If you are interested in getting into this sport, by no means do you have to start with 35 pounds of added weight. If you are new to hiking or exercising in general, it is recommended to start slowly. Using a backpack or ruck sack that is comfortable for you, you should begin rucking with approximately 10% of your body weight added (i.e. if you weight 140lbs, add 14lbs). You don’t need to buy any fancy equipment, you can use sandbags, rocks, bottles of water (your bag may be lighter on the way back), or anything else that fits in the bag. In terms of distance, a good beginner distance is 2 miles, but any distance is better than nothing.
As your endurance increases over time, you can add more weight, increase your pace or the distance you are hiking. If your main goal is to increase strength, focus on increasing the load weight. If your goal is to increase endurance, focus on adding distance to your hikes.
“…it could offer an effective training program for preventing sarcopenia and frailty.”
Rucking has been shown to improve strength, endurance and overall fitness. A study from 2019 looking at 15 healthy male civilians, found that after a 10-week load carrying program, participants’ muscular power and oxygen intake improved. The study also found that this type of training lowered ratings of perceived exertion.
Rucking has also been shown to improve muscle power in older adults, implying it could offer an effective training program for preventing sarcopenia and frailty. Beyond these benefits, adding weight to your frame increases the calorie burn of your walk/hike. Because you have added weight to your body, this increases the amount of energy required to move at the same pace you would without the added weight.
“…this exercise generally is done outdoors, which has been shown to be beneficial for mental health; reducing stress and anxiety levels.”
Rucking is an excellent full-body workout that engages just about every muscle group, and the added weight causes your muscles to work harder, promoting growth. Because it is a low-impact cardiovascular exercise, it is definitely beneficial for cardiovascular endurance and increases the amount of calories burned through the added weight of the ruck sack. Furthermore, this exercise generally is done outdoors, which has been shown to be beneficial for mental health; reducing stress and anxiety levels. Rucking can also be a social activity. With the recent uptick in popularity, there are likely rucking clubs or groups near you.
As always, before starting a new exercise regimen, check with your primary care physician to ensure you are able to begin this regimen.
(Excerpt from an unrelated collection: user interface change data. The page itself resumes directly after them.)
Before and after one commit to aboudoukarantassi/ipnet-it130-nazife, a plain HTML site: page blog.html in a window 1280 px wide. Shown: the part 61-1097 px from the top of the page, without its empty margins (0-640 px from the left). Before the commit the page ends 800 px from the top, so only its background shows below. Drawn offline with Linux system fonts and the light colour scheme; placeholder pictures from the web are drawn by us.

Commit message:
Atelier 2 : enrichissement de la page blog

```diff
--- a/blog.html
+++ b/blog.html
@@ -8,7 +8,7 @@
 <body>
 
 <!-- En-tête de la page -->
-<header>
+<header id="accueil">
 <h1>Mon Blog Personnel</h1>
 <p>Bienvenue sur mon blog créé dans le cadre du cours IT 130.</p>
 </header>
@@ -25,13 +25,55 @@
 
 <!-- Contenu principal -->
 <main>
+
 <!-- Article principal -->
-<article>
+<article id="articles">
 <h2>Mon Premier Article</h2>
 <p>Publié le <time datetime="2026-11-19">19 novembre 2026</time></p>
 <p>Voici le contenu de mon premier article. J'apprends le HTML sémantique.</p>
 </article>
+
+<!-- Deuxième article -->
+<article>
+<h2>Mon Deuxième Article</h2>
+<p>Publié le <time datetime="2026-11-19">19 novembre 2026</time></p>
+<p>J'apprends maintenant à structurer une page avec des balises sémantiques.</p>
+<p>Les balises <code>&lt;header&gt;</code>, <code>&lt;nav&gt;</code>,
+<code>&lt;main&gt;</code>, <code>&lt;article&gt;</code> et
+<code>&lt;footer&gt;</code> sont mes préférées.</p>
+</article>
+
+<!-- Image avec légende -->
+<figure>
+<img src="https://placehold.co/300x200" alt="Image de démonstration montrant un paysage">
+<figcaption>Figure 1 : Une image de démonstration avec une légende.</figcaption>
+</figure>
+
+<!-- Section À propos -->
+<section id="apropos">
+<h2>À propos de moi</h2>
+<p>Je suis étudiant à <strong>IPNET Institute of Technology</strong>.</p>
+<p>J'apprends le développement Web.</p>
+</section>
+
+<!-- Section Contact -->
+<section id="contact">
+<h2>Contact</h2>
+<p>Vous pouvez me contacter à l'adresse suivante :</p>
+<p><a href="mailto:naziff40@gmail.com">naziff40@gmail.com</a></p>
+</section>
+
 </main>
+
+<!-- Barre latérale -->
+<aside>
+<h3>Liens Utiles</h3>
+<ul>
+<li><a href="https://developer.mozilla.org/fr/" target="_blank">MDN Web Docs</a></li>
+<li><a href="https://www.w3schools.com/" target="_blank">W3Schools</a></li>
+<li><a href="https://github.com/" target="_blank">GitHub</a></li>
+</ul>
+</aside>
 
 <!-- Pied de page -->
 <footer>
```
E. Dylan Mayer is a graduate from the University of Colorado at Boulder, with a major in Neuroscience and minor in Business. He is currently completing his master’s degree in Human Nutrition from Columbia University. Dylan is fascinated by the close interactions between nutrition, exercise and human health, especially with regard to the brain-gut-microbiome system – and regularly posts his content on his Instagram (@mayerwellness).